Yes you are correct. The question is a bad one. It does not state that normal reaction disappears also. It would continue to act, if only for a short time (while contact continues), but without gravity it would propel the person away from the Earth. (The contact force would only disappear if the electrostatic force stopped, but that would be catastrophic because that is the force which holds atoms and molecules together, and also keeps them apart.)
If the person were balanced on a spring there is no question that the spring would continue to push him up when the force which holds him down (his weight) is removed. The same is true for wooden and even concrete floors. They also deform like very stiff springs. If the force which compresses them is removed (ie the person's weight) the force which they exert is unbalanced and pushes the person up.
I assume that gravity is switched off instantaneously. If it is switched off gradually then the forces on the person are balanced at every instant. This is a quasi-static process, and probably takes only a small (but finite) fraction of a second. The person does not gain any kinetic energy and does not fly up when the contact force becomes zero.
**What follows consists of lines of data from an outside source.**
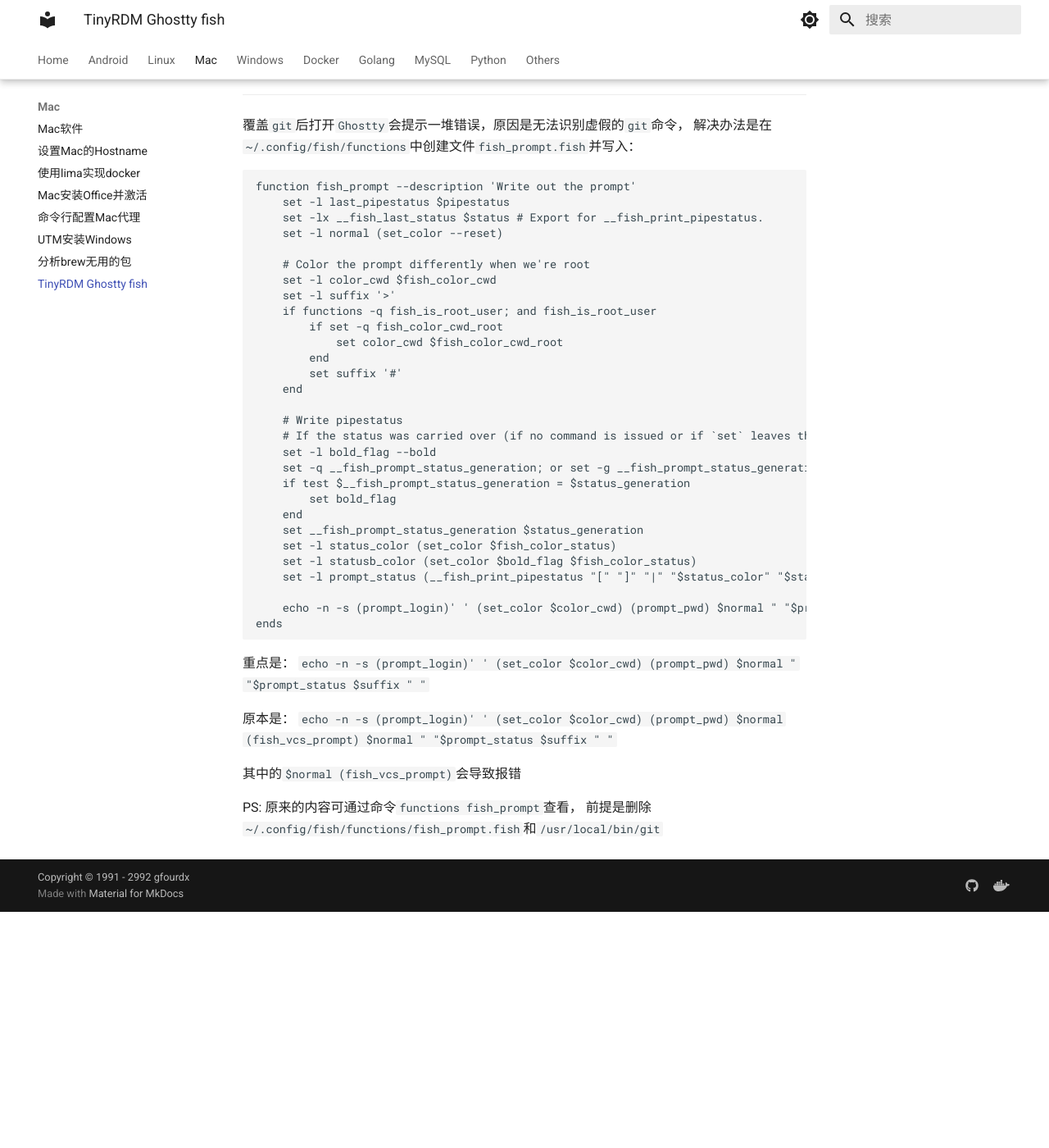
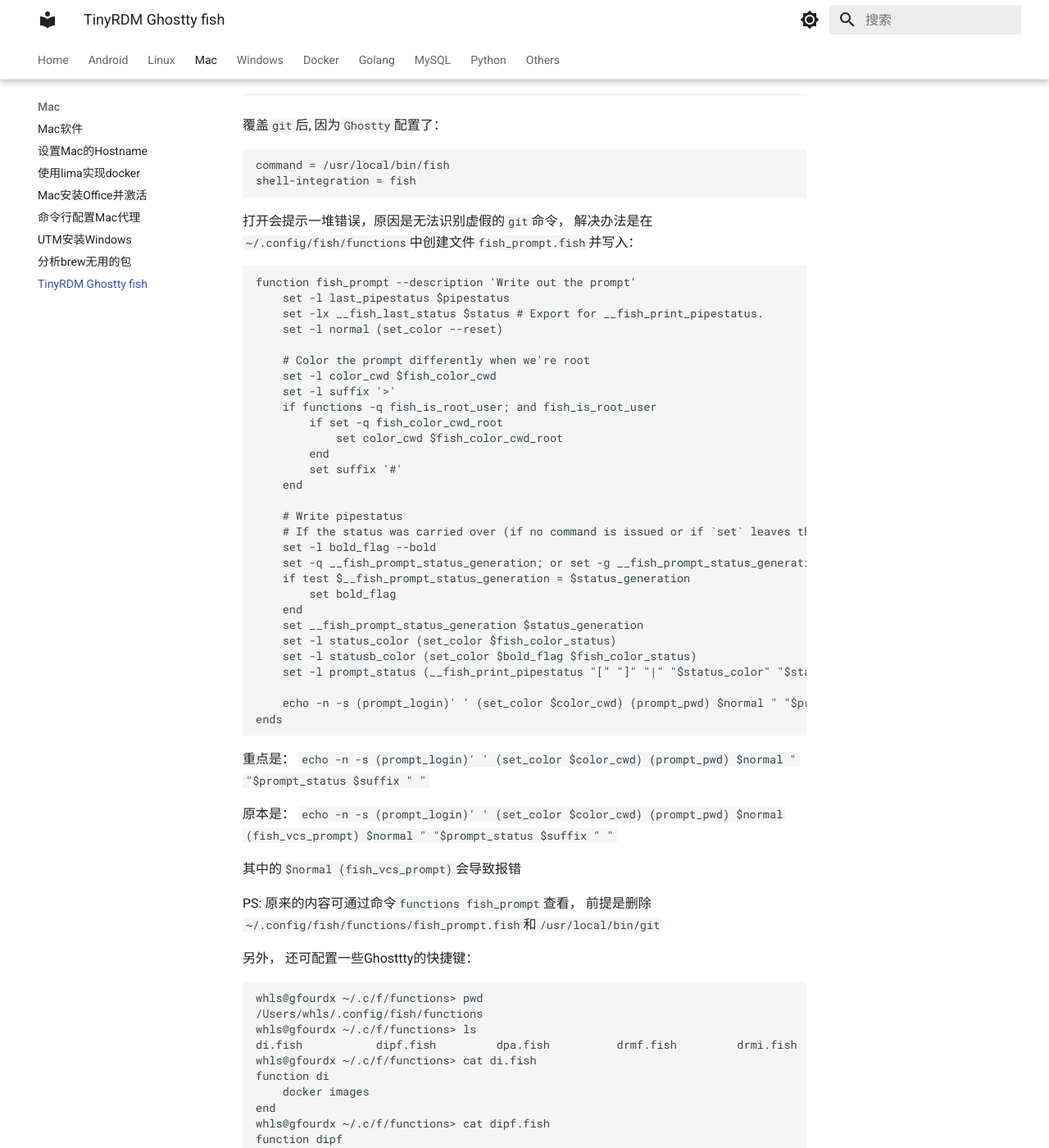
Before and after one commit to gfourdx/mydocs, an MkDocs documentation site: the page built from docs/mac/TinyRDM Ghostty fish.md, in a window 1280 px wide and 1400 px high, scrolled down 490 px. Shown: the whole window at 82% size. Built offline with MkDocs 1.6.1 and Material for MkDocs 9.7.7, drawn with Linux system fonts in a browser that asks for light colours; before the commit the page ends 1602 px from its top, so only the background shows below that; some of the changed text lies outside the part shown.

Commit message:
更新文档

````diff
--- a/docs/mac/TinyRDM Ghostty fish.md
+++ b/docs/mac/TinyRDM Ghostty fish.md
@@ -14,7 +14,15 @@
 
 ---
 
-覆盖`git`后打开`Ghostty`会提示一堆错误，原因是无法识别虚假的`git`命令， 解决办法是在`~/.config/fish/functions`中创建文件`fish_prompt.fish`并写入：
+覆盖`git`后, 因为`Ghostty`配置了：
+
+```
+command = /usr/local/bin/fish
+shell-integration = fish
+```
+
+打开会提示一堆错误，原因是无法识别虚假的`git`命令， 解决办法是在`~/.config/fish/functions`中创建文件`fish_prompt.fish`并写入：
+
 ```
 function fish_prompt --description 'Write out the prompt'
     set -l last_pipestatus $pipestatus
@@ -46,6 +54,7 @@
     echo -n -s (prompt_login)' ' (set_color $color_cwd) (prompt_pwd) $normal " "$prompt_status $suffix " "
 ends
 ```
+
 重点是： `echo -n -s (prompt_login)' ' (set_color $color_cwd) (prompt_pwd) $normal " "$prompt_status $suffix " "`
 
 原本是： `echo -n -s (prompt_login)' ' (set_color $color_cwd) (prompt_pwd) $normal (fish_vcs_prompt) $normal " "$prompt_status $suffix " "`
@@ -53,3 +62,36 @@
 其中的`$normal (fish_vcs_prompt)`会导致报错
 
 PS: 原来的内容可通过命令`functions fish_prompt`查看， 前提是删除`~/.config/fish/functions/fish_prompt.fish`和`/usr/local/bin/git`
+
+另外， 还可配置一些Ghosttty的快捷键：
+
+```
+whls@gfourdx ~/.c/f/functions> pwd
+/Users/whls/.config/fish/functions
+whls@gfourdx ~/.c/f/functions> ls
+di.fish           dipf.fish         dpa.fish          drmf.fish         drmi.fish         fish_prompt.fish  ll.fish
+whls@gfourdx ~/.c/f/functions> cat di.fish
+function di
+    docker images
+end
+whls@gfourdx ~/.c/f/functions> cat dipf.fish
+function dipf
+    docker image prune -f
+end
+whls@gfourdx ~/.c/f/functions> cat dpa.fish
+function dpa
+    docker ps -a --format "table {{.ID}}\t{{.Image}}\t{{.Names}}\t{{.Status}}\t{{.Ports}}"
+end
+whls@gfourdx ~/.c/f/functions> cat drmf.fish
+function drmf
+    docker rm -f $argv
+end
+whls@gfourdx ~/.c/f/functions> cat drmi.fish
+function drmi
+    docker rmi $argv
+end
+whls@gfourdx ~/.c/f/functions> cat ll.fish
+function ll
+    ls -ahlrt $argv
+end
+```
````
Adhesion forces (such as Van der Waals forces) would continue to act if the person remains in contact with the ground. These are usually much smaller than the weight of the person, and depend on contact area. They would not prevent him from being projected into space, but they might keep him from drifting away.